Unfortunately I think those of us in the wood business see the design/mechanical flaws in what the designer wants but they often have no idea.
Always sketchy flirting the line between a suggested change due to mechanics and the reality of wood construction and the designers digging their heels in because they think you think your fiddling with their design.
Time to put your tactical sales cap on if you want the job to move forward.
Phrasing everything in any way possible to let the designer think they came up with the solution (lots of question marks in your response) seems to work well for me.
They pick one of your solutions, reframe it as their own novel solution to a simple problem, and you cash their check.
What about making a thin veneer from the end block.
I am thinking about running the grain one direction to minimize grain movement problems: The top is end grain, 1-3/4" th. The grain runs vertically. As it gets to the front, or the sides, it runs the full height (24" or ?) So, looking at the front of the cabinet (as it floats by...) we will see edge grain running vertically and ending up flush at the upper surface. Same at the sides - vertical grain running up the sides, parallel to the top grain direction.
You could also do the fourth side, simulating a 24" x 24" x 63" chunk of wood.
This 'top' will need to float as it is located and fastened onto the floating cabinet.
Miterfold (in my book) is a newish term in woodworking that relates to the machine operation of cutting almost all the way thru with a 90 degree bit on point, allowing a melamine, paper or foil backed man made board to be folded for a quick and inexpensive 'joint' for drawers, etc. It is not appropriate for solid wood miters such as you describe. That are simply mitered joints.

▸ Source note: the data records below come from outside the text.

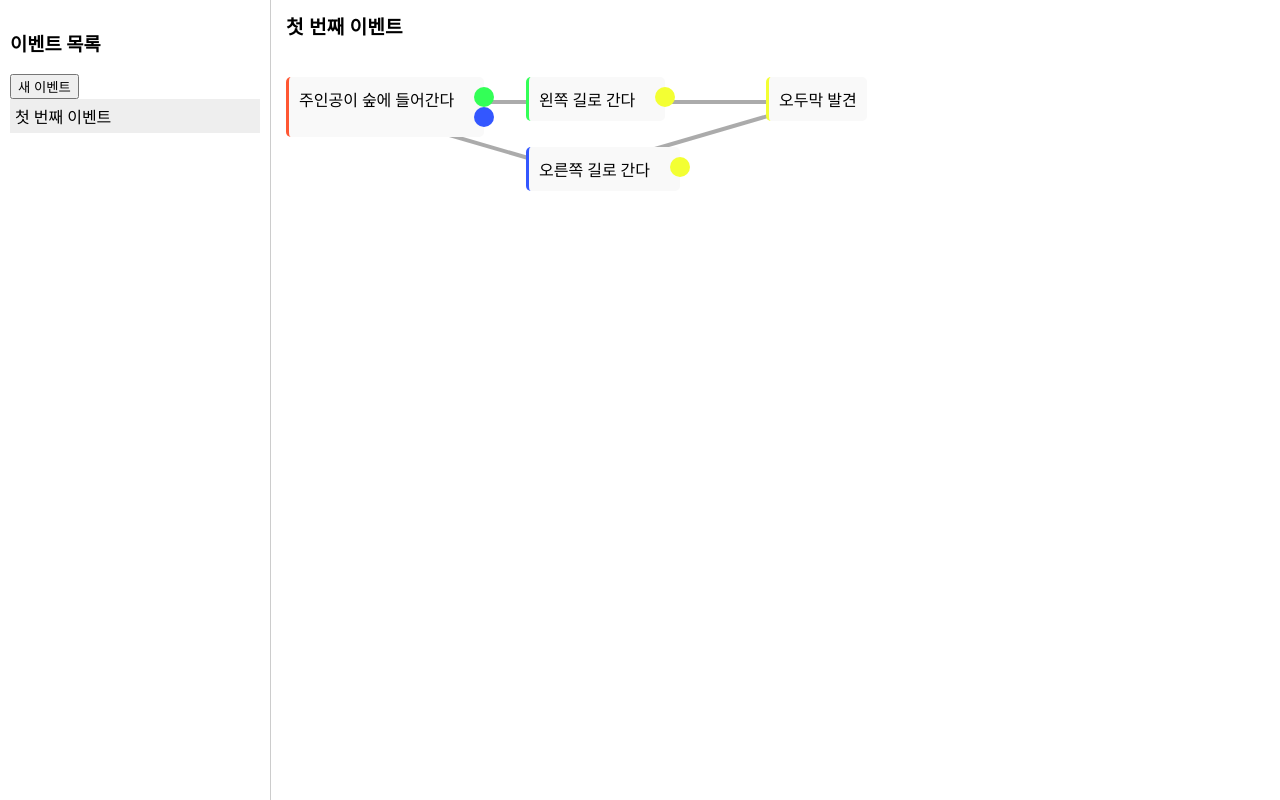
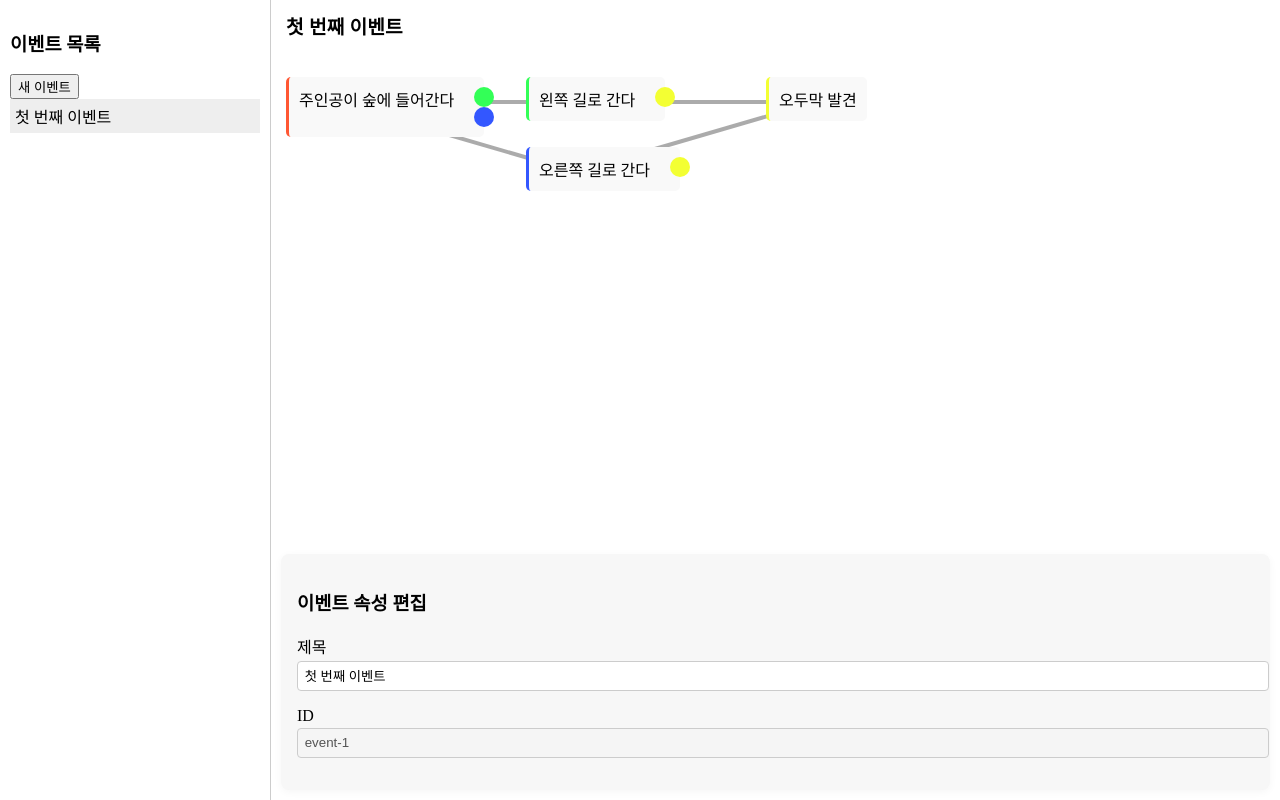
Before and after one commit to hyuckkim/vue-diagram, a Vue app: page / in a window 1280 px wide. Built offline with nearby package versions, Linux system fonts and the light colour scheme.

Commit message:
add EventAttributeEditor

```diff
--- /dev/null
+++ b/src/components/ArrowEditor.vue
@@ -0,0 +1,42 @@
+<template>
+  <div class="arrow-editor">
+    <h3>화살표(연결) 편집</h3>
+    <label>
+      ID
+      <input v-model="arrow.id" disabled />
+    </label>
+    <label>
+      출발 노드
+      <input v-model="arrow.from" disabled />
+    </label>
+    <label>
+      도착 노드
+      <input v-model="arrow.to" disabled />
+    </label>
+  </div>
+</template>
+<script setup lang="ts">
+import { defineProps } from 'vue';
+import type { EventArrow } from '../stores/useEventStore';
+
+defineProps<{ arrow: EventArrow }>();
+</script>
+<style scoped>
+.arrow-editor {
+  padding: 1em;
+  background: #f7f7f7;
+  border-radius: 8px;
+  box-shadow: 0 2px 8px rgba(0,0,0,0.04);
+}
+label {
+  display: block;
+  margin-bottom: 1em;
+}
+input {
+  width: 100%;
+  padding: 0.5em;
+  margin-top: 0.2em;
+  border-radius: 4px;
+  border: 1px solid #ccc;
+}
+</style>
--- /dev/null
+++ b/src/components/EventAttributeEditor.vue
@@ -0,0 +1,38 @@
+<template>
+  <div class="event-attribute-editor">
+    <h3>이벤트 속성 편집</h3>
+    <label>
+      제목
+      <input v-model="event.title" />
+    </label>
+    <label>
+      ID
+      <input v-model="event.id" disabled />
+    </label>
+  </div>
+</template>
+<script setup lang="ts">
+import { defineProps } from 'vue';
+import type { Event } from '../stores/useEventStore';
+
+defineProps<{ event: Event }>();
+</script>
+<style scoped>
+.event-attribute-editor {
+  padding: 1em;
+  background: #f7f7f7;
+  border-radius: 8px;
+  box-shadow: 0 2px 8px rgba(0,0,0,0.04);
+}
+label {
+  display: block;
+  margin-bottom: 1em;
+}
+input {
+  width: 100%;
+  padding: 0.5em;
+  margin-top: 0.2em;
+  border-radius: 4px;
+  border: 1px solid #ccc;
+}
+</style>
--- a/src/components/EventEditor.vue
+++ b/src/components/EventEditor.vue
@@ -3,27 +3,34 @@
     <input class="title" v-model="currentEvent.title" placeholder="(제목 없음)">
     <div v-if="currentEvent">
       <NodeGraph :event="currentEvent" />
-      <NodeEditor v-if="selectedNode" :node="selectedNode" />
+      <template v-if="selectedItem">
+        <NodeEditor v-if="selectedItem.type === 'node'" :node="selectedNode" />
+        <EventAttributeEditor v-if="selectedItem.type === 'event'" :event="selectedEvent" />
+      </template>
     </div>
     <div v-else>이벤트를 선택하세요</div>
   </div>
 </template>
 
 <script setup lang="ts">
-import { useEventStore } from "../stores/useEventStore";
+import { useEventStore, type Event, type EventNode } from "../stores/useEventStore";
 import { storeToRefs } from "pinia";
 import { computed } from "vue";
 import NodeGraph from "./NodeGraph.vue";
 import NodeEditor from "./NodeEditor.vue";
+import EventAttributeEditor from "./EventAttributeEditor.vue";
 
 const store = useEventStore();
-const { events, selectedEventId, selectedNodeId } = storeToRefs(store);
+const { events, selectedEventId, selectedItem } = storeToRefs(store);
 
 const currentEvent = computed(() =>
   events.value.find((e) => e.id === selectedEventId.value)
 );
 const selectedNode = computed(() =>
-  currentEvent.value?.nodes.find((n) => n.id === selectedNodeId.value)
+  currentEvent.value?.nodes.find((n) => n.id === selectedItem.value?.id) as EventNode
+);
+const selectedEvent = computed(() =>
+  events.value.find((e) => e.id === selectedEventId.value) as Event
 );
 </script>
 <style scoped>
--- a/src/components/NodeGraph.vue
+++ b/src/components/NodeGraph.vue
@@ -14,7 +14,7 @@
       :children="node.children"
       :click="selectNode"
       :add="() => store.addChildNode(node.id, event.id)"
-      :selected="node.id === store.selectedNodeId"
+      :selected="node.id === store.selectedItem?.id"
       @select="selectNode(node.id)"
     />
   </div>
@@ -57,6 +57,8 @@ const eventEnd = () => {
   window.removeEventListener("mousemove", onMouseMove);
   window.removeEventListener("mouseup", eventEnd);
   window.removeEventListener("mouseleave", eventEnd);
+
+  store.unselectItem();
 };
 
 function getNodeRelations(nodes: EventNode[]) {
--- a/src/stores/useEventStore.ts
+++ b/src/stores/useEventStore.ts
@@ -19,6 +19,10 @@ export interface EventArrow {
   from: string; // 출발 노드 id
   to: string;   // 도착 노드 id
 }
+export type SelectedItem =
+  | { type: "event"; id: string }
+  | { type: "node"; id: string }
+  | { type: "arrow"; id: string };
 
 function generateLightColor() {
   const letters = '0123456789ABCDEF';
@@ -41,25 +45,26 @@ export const useEventStore = defineStore("event", () => {
   const events: Ref<Event[]> = ref([SampleEvent]);
 
   const selectedEventId = ref(events.value[0].id);
-  const selectedNodeId: Ref<string | null> = ref(null);
+  const selectedItem = ref<SelectedItem>({ type: "event", id: events.value[0].id });
 
   const addEvent = () => {
     const id = generateGUID();
     events.value.push({ id, title: `새 이벤트`, nodes: [emptyEventNode()] });
     selectedEventId.value = id;
+    selectedItem.value = { type: "event", id };
   };
 
   const selectEvent = (id: string) => {
     selectedEventId.value = id;
-    selectedNodeId.value = null;
+    selectedItem.value = { type: "event", id };
   };
 
   const addNode = (eventId: string) => {
     const event = events.value.find((e) => e.id === eventId);
     if (!event) return;
-    const nodeId = generateGUID();
-    event.nodes.push(emptyEventNode());
-    selectedNodeId.value = nodeId;
+    const node = emptyEventNode();
+    event.nodes.push(node);
+    selectedItem.value = { type: "node", id: node.id };
   };
   function createEventArrow(from: string, to: string): EventArrow {
     return {
@@ -76,7 +81,7 @@ export const useEventStore = defineStore("event", () => {
     const newNode: EventNode = emptyEventNode();
     event.nodes.push(newNode);
     parentNode.next.push(createEventArrow(parentNodeId, newNode.id));
-    selectedNodeId.value = newNode.id;
+    selectedItem.value = { type: "node", id: newNode.id };
   };
 
   const updateNodeText = (eventId: string, nodeId: string, text: string) => {
@@ -105,9 +110,18 @@ export const useEventStore = defineStore("event", () => {
   };
 
 
-  const selectNode = (nodeId: string) => (selectedNodeId.value = nodeId);
-  const unselectNode = () => (selectedNodeId.value = null);
-  const toggleNode = (nodeId: string) => (selectedNodeId.value = selectedNodeId.value === nodeId ? null : nodeId);
+  const selectNode = (nodeId: string) => (selectedItem.value = { type: "node", id: nodeId });
+  const selectArrow = (arrowId: string) => (selectedItem.value = { type: "arrow", id: arrowId });
+  const unselectItem = () => {
+    selectedItem.value = { type: "event", id: selectedEventId.value };
+  };
+  const toggleNode = (nodeId: string) => {
+    if (selectedItem.value?.type === "node" && selectedItem.value.id === nodeId) {
+      selectedItem.value = { type: "event", id: selectedEventId.value };
+    } else {
+      selectedItem.value = { type: "node", id: nodeId };
+    }
+  };
 
   const removeNode = (eventId: string, nodeId: string) => {
     const event = events.value.find((e) => e.id === eventId);
@@ -122,15 +136,15 @@ export const useEventStore = defineStore("event", () => {
     });
 
     // Unselect the node if it was selected
-    if (selectedNodeId.value === nodeId) {
-      selectedNodeId.value = null;
+    if (selectedItem.value?.type === "node" && selectedItem.value.id === nodeId) {
+      selectedItem.value = { type: "event", id: selectedEventId.value };
     }
   };
 
   return {
     events,
     selectedEventId,
-    selectedNodeId,
+    selectedItem,
     addEvent,
     selectEvent,
     getCurrentEvent,
@@ -138,7 +152,8 @@ export const useEventStore = defineStore("event", () => {
     addChildNode,
     updateNodeText,
     selectNode,
-    unselectNode,
+    selectArrow,
+    unselectItem,
     toggleNode,
     getEventById,
     getNodeById,
```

Waterfall (in my book) also a newish term, refers to the application of short vertical grain wood/veneer usually on an apron, skirt or frieze board that is oriented horizontally but up on edge. Like a table apron. The term has now been appropriated to mean a countertop that extends beyond the cabinet and turns 90 degrees towards the floor.
Thanks guys for your responses. The designer seemed to be on board with only running the top down the sides. I am having a zoom meeting (thanks to covid-19) this week with the designer and client, if the designer or client brings it up again I will recommend what David R Sochar described, this seems to be the most stable option.